INS lets people's fingers do the walking
- By L. Scott Tillett, L. Scott Tillett
- Feb 28, 2000
The Immigration and Naturalization Service has expanded its toll-free telephone
service that allows immigrants to use phone keypads to ask a computer questions
about becoming a citizen.
The system, which relies on interactive voice response technology by Sprint,
previously had been available only in a few states — mainly along the East
Coast, said Nancy Radosta, program manager for INS' national Customer Service
Center. With nationwide service, INS hopes to increase immigrants' access
By using an automated call center system, INS wants to reduce the number
of queries involving live operators.
INS expanded the system late last year. Sprint officials, who announced
details on the system this month, said 30 percent of callers had their questions
answered without assistance from an operator with the updated system. Radosta
said only about 18 percent of callers under the old system had their questions
answered without an operator.
The percentage increased because the system is more widely available and
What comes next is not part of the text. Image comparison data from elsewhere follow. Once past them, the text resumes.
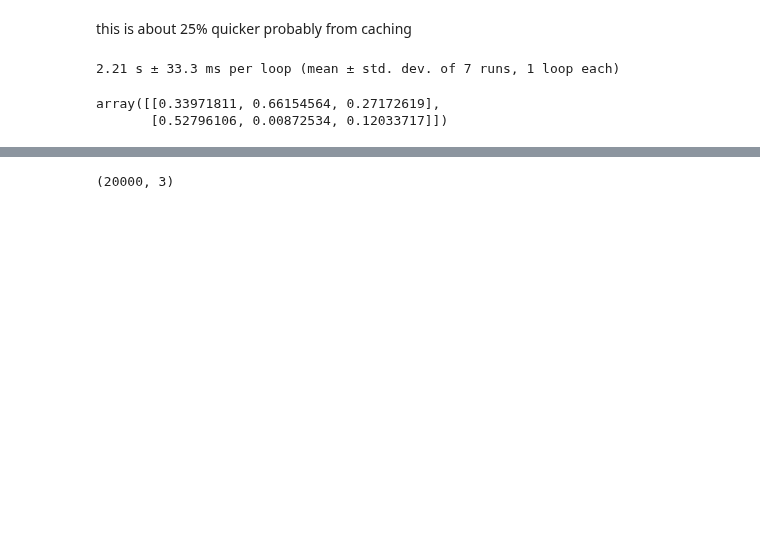
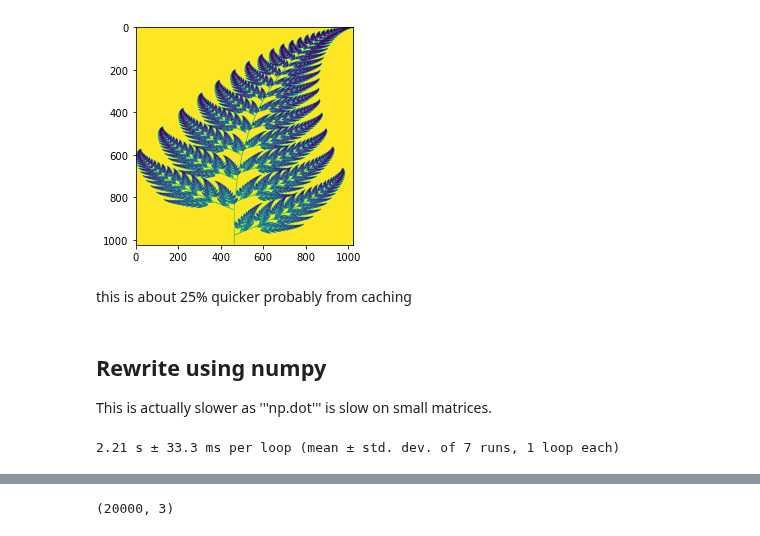
Before and after one commit to macbuse/macbuse.github.io, a Jupyter notebook: PROG/barnsley_fern.ipynb, the cells around one changed output, grey strips where cells are left out. Saved outputs shown, nothing was run; the diff lists cells and outputs as text; code cells hidden in the pictures; blank space fills up the shorter version.

```diff
--- a/PROG/barnsley_fern.ipynb
+++ b/PROG/barnsley_fern.ipynb
@@ -45,5 +156,3 @@ class BarnsleyFern(object):
 fern = BarnsleyFern(500, 500)
 fern.iterate(1000000)
 fern.fern.show()
-# %%
-transforms = [m1,m2,m3,m4]
@@ -50,64 +165,73 @@ transforms = [m1,m2,m3,m4]
 # %%
 #%%timeit
-import random
-import numpy
-from PIL import Image
 
 class BarnsleyFern(object):
 
 
-    def __init__(self, img_width, img_height,
-                 paint_colors=[(0, 150, 0), (150, 150, 0)],
-                 bg_color=(255, 255, 255)):
+    def __init__(self, img_width, img_height):
 
         self.img_width, self.img_height = img_width, img_height
-        self.paint_colors = paint_colors
 
         self.x, self.y = 0, 0
+        self.pts = []
+        self.img = np.ones((self.img_width, self.img_height))
 
-        self.fern = Image.new('RGB', (img_width, img_height), bg_color)
-        self.pix = self.fern.load()
-        self.pix[self.scale(self.x, self.y)] = paint_colors[0]
+    def scale(self):
+        X, Y = list(zip(* self.pts))
+        X = [ int((x + 2.182)*(self.img_width - 1)/4.8378) for x in X]
+        Y = [ int((9.9983 - y)*(self.img_height - 1)/9.9983) for y in Y]
 
-    def scale(self, x,y):
-        h = (x + 2.182)*(self.img_width - 1)/4.8378
-        k = (9.9983 - y)*(self.img_height - 1)/9.9983
-        return h, k
+        return X,Y
+
+    def show(self):
+        X, Y = self.scale()
+        self.img[Y,X] = 0
+        plt.imshow(self.img)
+
 
     # just to be tidy with namespace
     def m1(self,x,y):
         return 0, 0.16*y
 
     def m2(self,x,y):
         return 0.85*x + 0.04*y, -0.04*x + 0.85*y + 1.6
 
     def m3(self,x,y):
         return 0.2*x - 0.26*y, 0.23*x + 0.22*y + 1.6
 
     def m4(self, x,y):
         return -0.15*x + 0.28*y, 0.26*x + 0.24*y + 0.44
 
     def iterate(self, iterations):
 
         # cache everything to save lookups in the loop
         # every . is a dictionnary lookup
         x, y = self.x, self.y
-        img, scale, color  = self.pix, self.scale, self.paint_colors[0]
         transforms = [self.m1, self.m2, self.m3, self.m4]
+        add = self.pts.append
 
         #avoid using cascading ifs by using relative weights
+
         for i, f in enumerate(random.choices(transforms,
                                 weights=[1,60,7,7],
                                 k=iterations)):
-            x, y  = f(x,y)
-            img[scale(x,y)] = color
+            x, y = f(x,y)
+            add((x,y))
 
 
-fern = BarnsleyFern(500, 500)
+
+fern = BarnsleyFern(1024, 1024)
 fern.iterate(1000000)
-fern.fern.show()
+fern.show()
+# %% [output]
+[figure, added]
 # %% [markdown]
 this is about 25% quicker probably from caching
+# %% [markdown]
+## Rewrite using numpy
+
+This is actually slower as '''np.dot'''
+is slow on small matrices.
 # %%
 %%timeit
 import random
@@ -196,9 +320,4 @@ fern.fern.show()
 # this is slower I wonder what the overhead is
 # %% [output]
 2.21 s ± 33.3 ms per loop (mean ± std. dev. of 7 runs, 1 loop each)
-# %%
-np.random.random((2,3))
-# %% [output]
-array([[0.33971811, 0.66154564, 0.27172619],
-       [0.52796106, 0.00872534, 0.12033717]])
 # %% [markdown]
```
Also changed, not shown: parts of 20 cells of this notebook.
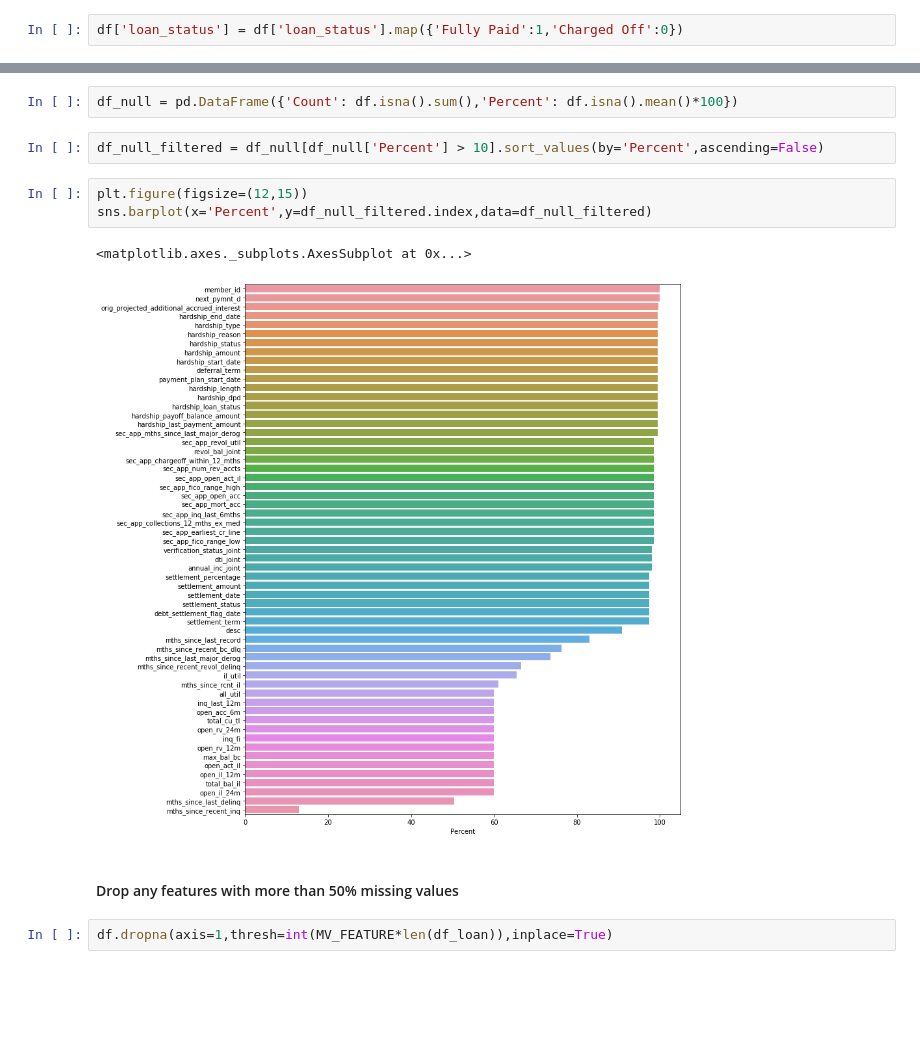
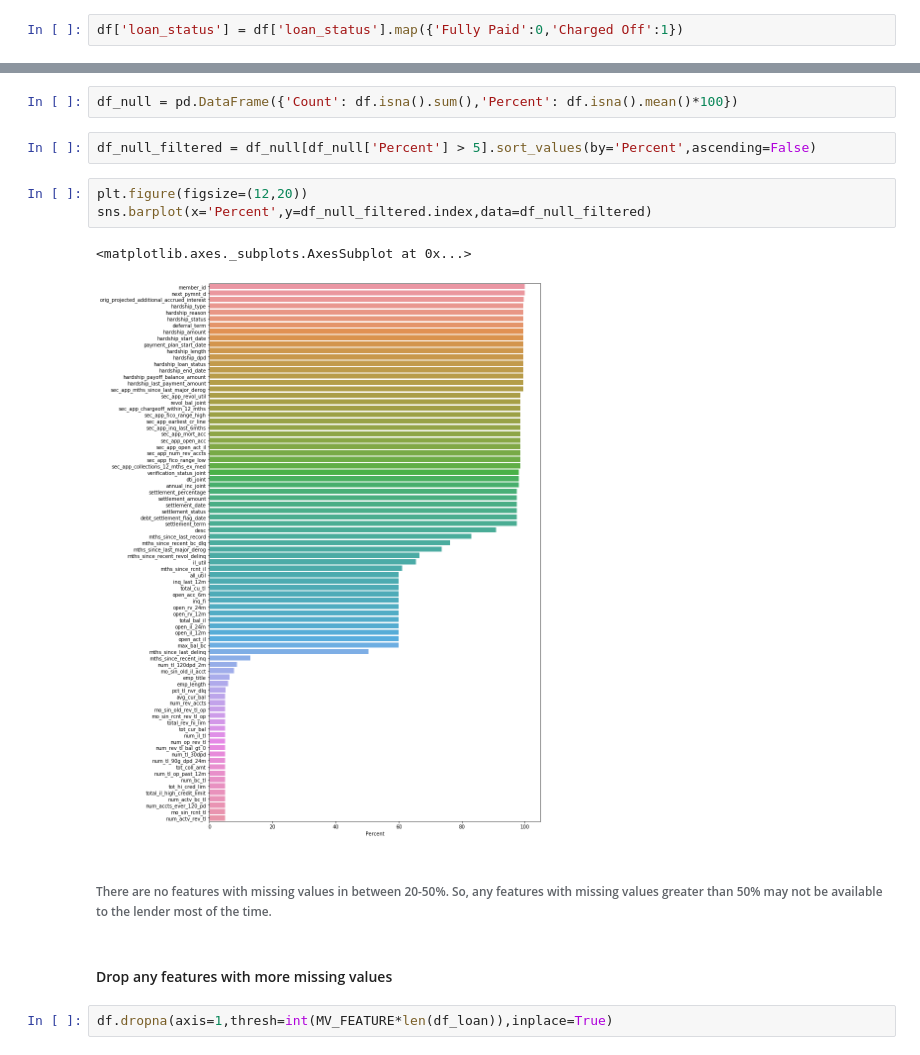
Before and after one commit to khagenA/Lending-club-data, a Jupyter notebook: lending-club-loan-data-processing.ipynb, the cells around one changed output, grey strips where cells are left out. Saved outputs shown, nothing was run; the diff lists cells and outputs as text; blank space fills up the shorter version.

```diff
--- a/lending-club-loan-data-processing.ipynb
+++ b/lending-club-loan-data-processing.ipynb
@@ -99,4 +116,4 @@ view_cat_plot(df,'loan_status')
 # %%
-df['loan_status'] = df['loan_status'].map({'Fully Paid':1,'Charged Off':0})
+df['loan_status'] = df['loan_status'].map({'Fully Paid':0,'Charged Off':1})
 # %% [markdown]
 # Feature Selection/Engneering: Dimensionality Reduction
@@ -119,15 +141,17 @@ PC_MAX=0.95
 # %%
 df_null = pd.DataFrame({'Count': df.isna().sum(),'Percent': df.isna().mean()*100})
 # %%
-df_null_filtered = df_null[df_null['Percent'] > 10].sort_values(by='Percent',ascending=False)
+df_null_filtered = df_null[df_null['Percent'] > 5].sort_values(by='Percent',ascending=False)
 # %%
-plt.figure(figsize=(12,15))
+plt.figure(figsize=(12,20))
 sns.barplot(x='Percent',y=df_null_filtered.index,data=df_null_filtered)
 # %% [output]
 <matplotlib.axes._subplots.AxesSubplot at 0x...>
-[figure, old version]
+[figure, new version]
+# %% [markdown]
+###### There are no features with missing values in between 20-50%. So, any features with missing values greater than 50% may not be available to the lender most of the time.
 # %% [markdown]
-#### Drop any features with more than 50% missing values
+#### Drop any features with more missing values
 # %%
 df.dropna(axis=1,thresh=int(MV_FEATURE*len(df_loan)),inplace=True)
 # %%
```
Also changed, not shown: parts of 74 cells of this notebook.
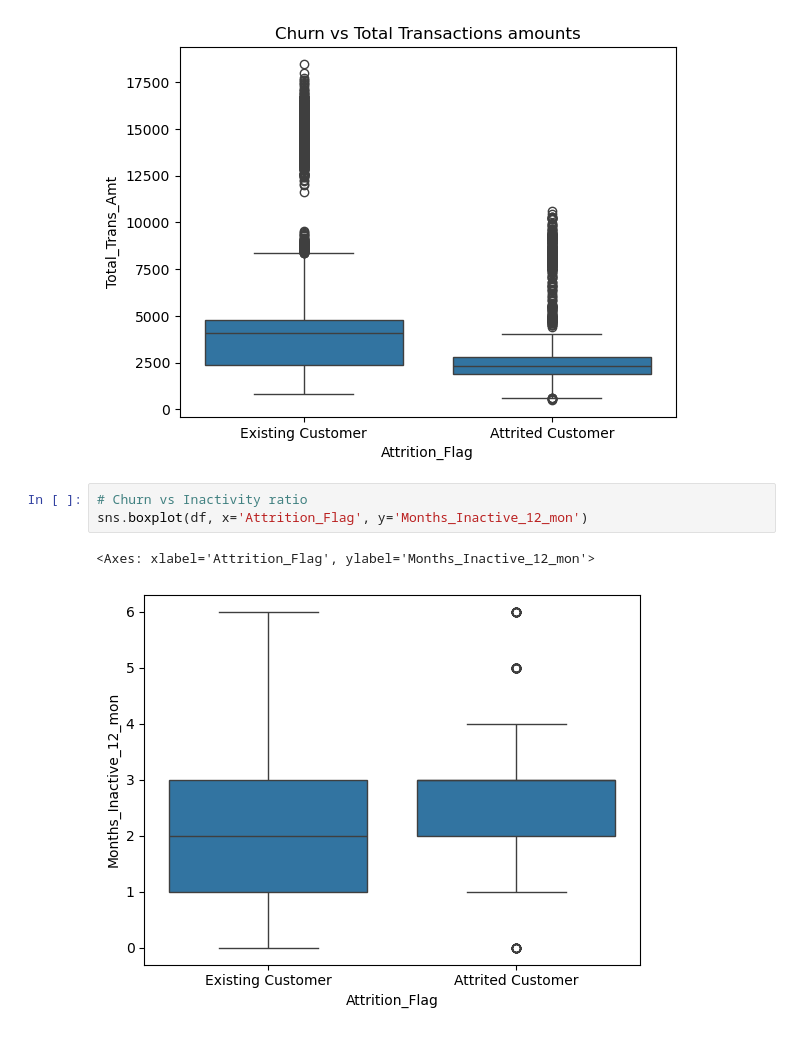
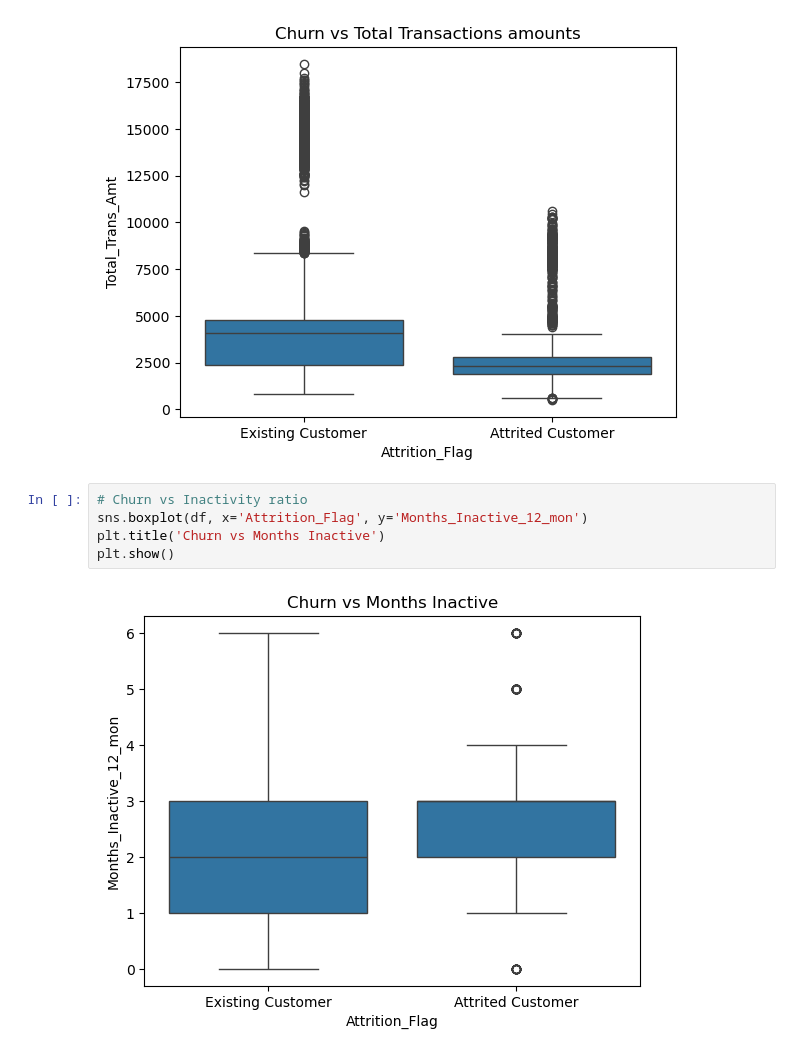
Before and after one commit to sg-333/Customer-Retention-Analysis-, a Jupyter notebook: project.ipynb, the cells around one changed output. Cells and saved outputs as stored; diff of their text form.

Commit message:
EDA visualizations

```diff
--- a/project.ipynb
+++ b/project.ipynb
@@ -323,7 +323,8 @@ plt.show()
 # %%
 # Churn vs Inactivity ratio
 sns.boxplot(df, x='Attrition_Flag', y='Months_Inactive_12_mon')
+plt.title('Churn vs Months Inactive')
+plt.show()
 # %% [output]
-<Axes: xlabel='Attrition_Flag', ylabel='Months_Inactive_12_mon'>
-[figure, old version]
+[figure, new version]
 # %%
```
Also changed, not shown: parts of 8 cells of this notebook.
because it includes new information, she said.
The system works like this: After dialing a toll-free number — (800)
375-5283 — callers choose from an English or Spanish menu of six options.
The menu covers INS applications already filed; fingerprinting procedures,
INS locations and doctors authorized to give medical exams; forms and applications;
immigration benefits and services; changes in immigration programs and procedures;
and services offered by other agencies.
System managers expect it will handle about 15 million calls a year from
immigrants and callers seeking advice on bringing family members to the
United States or on getting green cards and work visas.
To support the service, Sprint has installed 10 T-1 interfaces at customer
service centers in Barbourville, Ky., and Woodlawn, Md. Radosta said the
budget for her program is roughly $31 million. A few years ago, the budget
was only $3 million, she said.